Here are some estimates for the storm's negative impact:
— As of Tuesday morning, about 8.1 million customers were without power in the affected areas, the U.S. Department of Energy said. That means millions of people couldn't get ready for work in the morning, or their place of employment was shut down.
— IHS said Sandy idled about 70 percent of the East Coast's oil refineries, and with supplies already tight before the storm, gasoline prices could go up. But oil futures were little changed Tuesday afternoon and gasoline futures sank on speculation that the storm will cut demand as drivers stayed home and businesses were closed, Bloomberg News reported.
But a megastorm can also have positive impacts as rebuilding begins. Here are some potential upsides:

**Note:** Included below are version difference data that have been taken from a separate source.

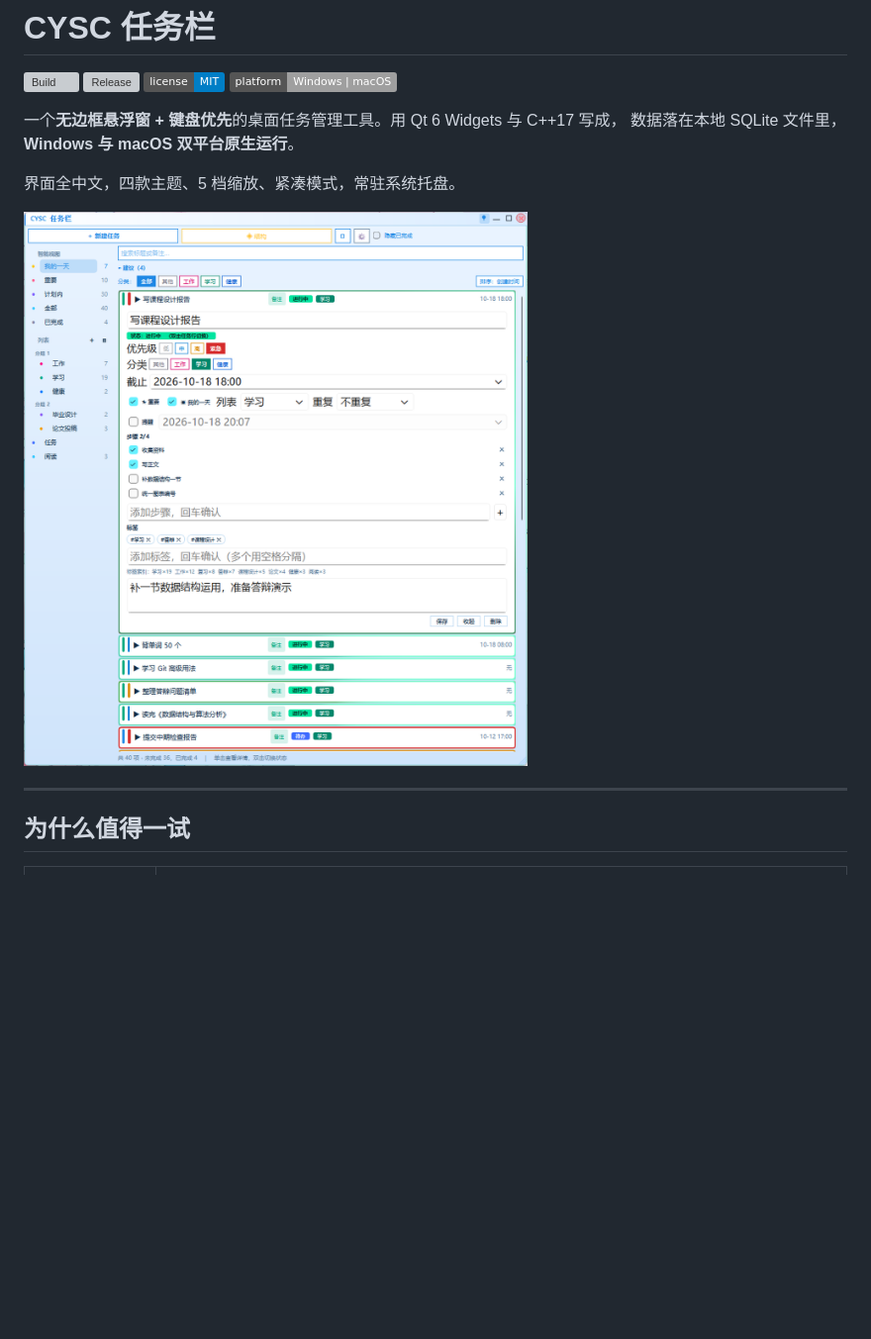
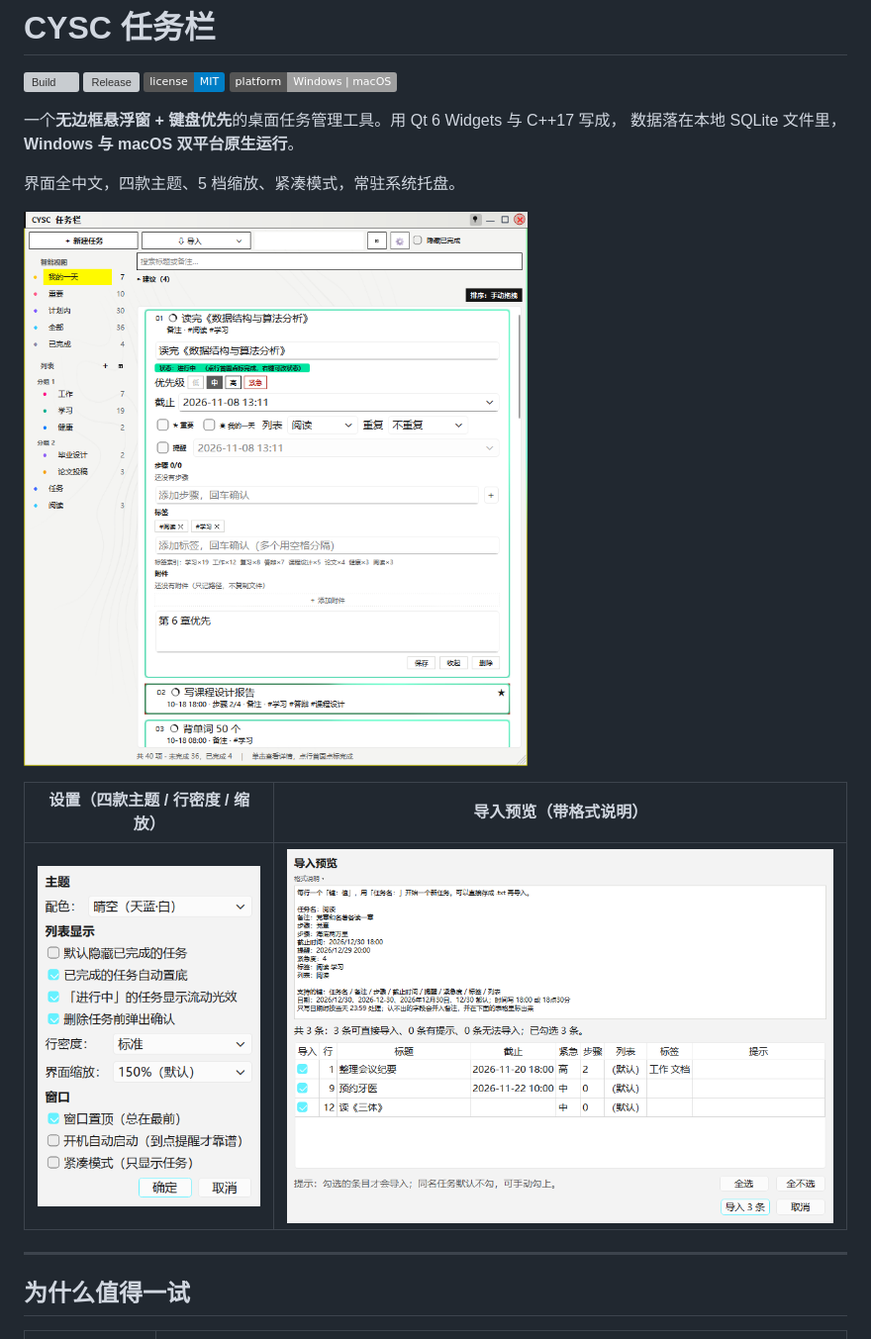
Before and after one commit to zhou-yin2025/cysc-taskbar, a Markdown page: README.md, the part around the change. Shown at 99% size. Drawn GitHub-style; pictures changed too: docs/shots/01_main.png, docs/shots/06_settings.png (added), docs/shots/07_import.png (added); badges without logos; blank space fills up the shorter version; grey boxes are pictures that could not be loaded.

```diff
--- a/README.md
+++ b/README.md
@@ -11,6 +11,10 @@
 界面全中文，四款主题、5 档缩放、紧凑模式，常驻系统托盘。
 
 ![主界面](docs/shots/01_main.png)
+
+| 设置（四款主题 / 行密度 / 缩放） | 导入预览（带格式说明） |
+|---|---|
+| ![设置](docs/shots/06_settings.png) | ![导入](docs/shots/07_import.png) |
 
 ---
 
```
Also changed, not shown: CHANGELOG.md (+29 -3 lines), 5 other files.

— Roughly $10 billion in public infrastructure was damaged, the IHS economists estimated. That means state and local governments will have to hire more workers — or give them longer hours — to repair the roads, bridges, beaches and airports that were damaged.
— And widespread power outages mean that grocery stores will see a short-term benefit once residents restock their refrigerators after throwing out spoiled food. And that's on top of the supplies people bought to get ready before the storm hit.